The Toronto Summer Music Festival is off. Not a surprise but it’s the furthest forward I’ve yet seen for cancellations. I think it indicates that there will be a fair amount of lead time required before anybody can schedule anything for sure which likely doesn’t bode well for the Fall seasons. Also off is Tapestry’s Rocking Horse Winner; at least as far as live performances with audience are concerned. Rehearsals are going ahead remotely so we’ll see what Michael Mori and co. manage to pull out of the hat this time!
Today I want to draw your attention to Little Chamber Music and their Isolation Commissions. For $200, you get to choose an artist who will film a 4min video of themselves performing at home, something that reflects the impact our extraordinary social situation is having on their artistic practice. It might be an improvisation, a favourite piece, a work that brings comfort, a work in progress….that’s up to the artist.
Smaller donations are very welcome! Several people have asked if they can contribute to the general fund for commissions; each time they reach $200 they will pick a great artist from our community who is in a vulnerable position.

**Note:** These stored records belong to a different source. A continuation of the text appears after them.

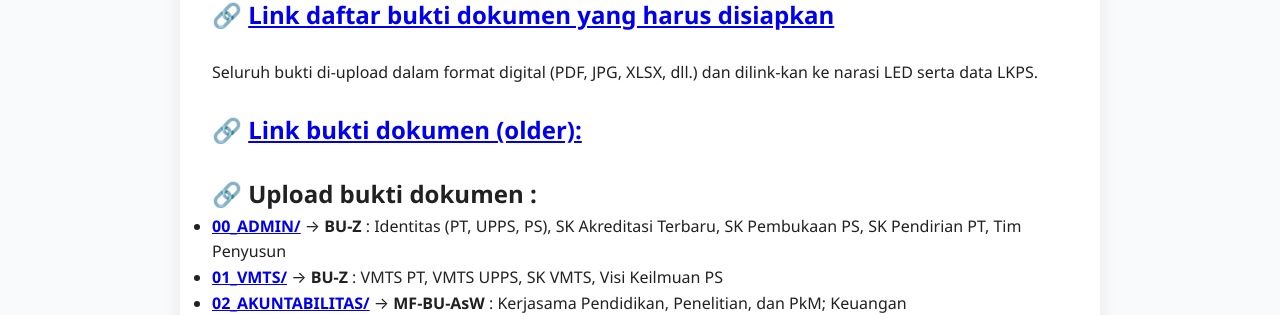
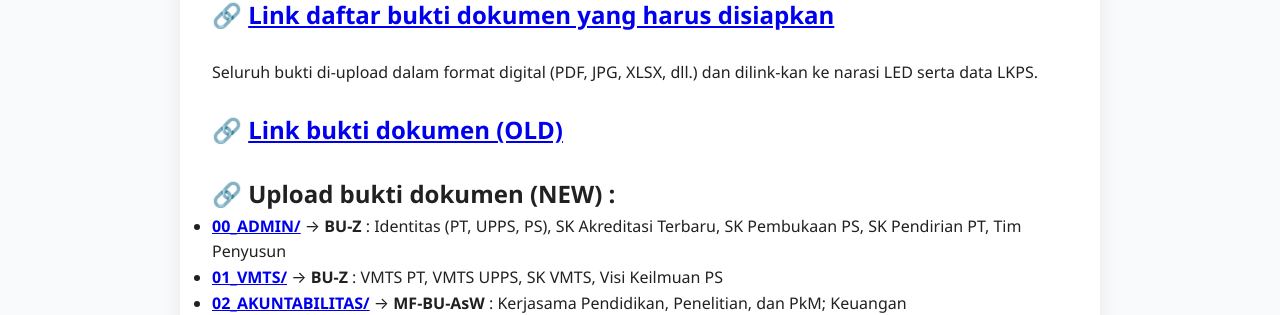
Before and after one commit to portal-psbm/aksibm-26, a Jekyll site: the page built from bukti.md, in a window 1280 px wide and 1347 px high. Shown: the part 201-516 px from the top of the window. Built offline with Jekyll 4.4.1, drawn with Linux system fonts in a browser that asks for light colours.

Commit message:
Update bukti

```diff
--- a/bukti.md
+++ b/bukti.md
@@ -11,10 +11,10 @@ permalink: /bukti/
 
 > Seluruh bukti di-upload dalam format digital (PDF, JPG, XLSX, dll.) dan dilink-kan ke narasi LED serta data LKPS. <br><br>
 
-## 🔗 [Link bukti dokumen (older):](https://drive.google.com/drive/folders/1niZZCuyTp5MmaMl3o8HvG_-3VvPCNEf-)
+## 🔗 [Link bukti dokumen (OLD)](https://drive.google.com/drive/folders/1niZZCuyTp5MmaMl3o8HvG_-3VvPCNEf-)
 <br>
 
-## 🔗 Upload bukti dokumen :
+## 🔗 Upload bukti dokumen (NEW) :
 
 - **[00_ADMIN/](https://drive.google.com/drive/folders/1rPFNl94nuR_81tGrjt-MmivojaZdD3bG)** → **BU-Z** : Identitas (PT, UPPS, PS), SK Akreditasi Terbaru, SK Pembukaan PS, SK Pendirian PT, Tim Penyusun
 - **[01_VMTS/](https://drive.google.com/drive/folders/1fu7JW2IUPW5oZo7x30fDS_mQOspD4ffO)** → **BU-Z** : VMTS PT, VMTS UPPS, SK VMTS, Visi Keilmuan PS
```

Right now there are ten videos up on the website and all the information on how to donate, get a tax receipt etc is at the bottom of the page. So whether you are in a position to help or just want some consolation, do visit the site. Meanwhile here’s Alex and Jimin Dobson with some Bach for Holy Week.
And in other news… Arts Anyway the third episode aka episode 3 is up on Youtube. And three shall be the number of the episode…
I’ve previously enjoyed both choral music and song from Scott Perkins so I was very interested to get hold of a disk of his sacred choral works which is anchored by his A New England Requiem. In the modern fashion this mixes text from the liturgy with poetry from various sources. It’s quite ethereal music and distinctly churchy; more Tavener than Elgar (though really nothing like either)! The theme is definitely “peace and rest”. There’s no Dies irae or anything like that! The scoring is imaginative and good use is made of the organ’s lower ranges. The singing is very beautiful as is the playing which comes from the sixteen players plus organ and twenty six voices of the Da Capo players & Choir with Tom Mueller on the organ and Brett Allan Judson conducting. A soprano soloist from the choir, Jasmine Gish is used in places. She has an almost vibratoless sound which suits nicely.
Larry Beckwith of Confluence Concerts has been using the plague quarantine to listen to the Beethoven string quartets. He’s written up his thoughts on each piece and linked to his chosen recording on Youtube. Here’s what he had to say:
Beginning on Friday, March 20, 2020 and continuing for seventeen days in succession – as the city was shut down due to the COVID-19 pandemic – I turned to a project I intended to engage in at some point in 2020: listening to and reflecting upon the magnificent string quartets of Ludwig van Beethoven, who was born 250 years ago. Those reflections can be found on the Confluence Concerts Blog at https://www.confluenceconcerts.ca/new-blog
It’s as thoughtful as anyone who knows Larry would expect and the blog post for each quartet includes links to the appropriate Youtube recording.
Alexander’s recording of yesterday’s livestream is up on his Facebook page. It’s a compilation of Italian songs from the renaissance on down and he accompanies himself on piano. The video quality is not great but the sound is fine and it’s fine singing. If you scroll down a bit there’s also another stream of him singing Schubert’s Winterreise.
For technical reasons these are NOT on Youtube.
Claire Harris and Danie Friesen’s take on social distancing.
plus me and my plague rat…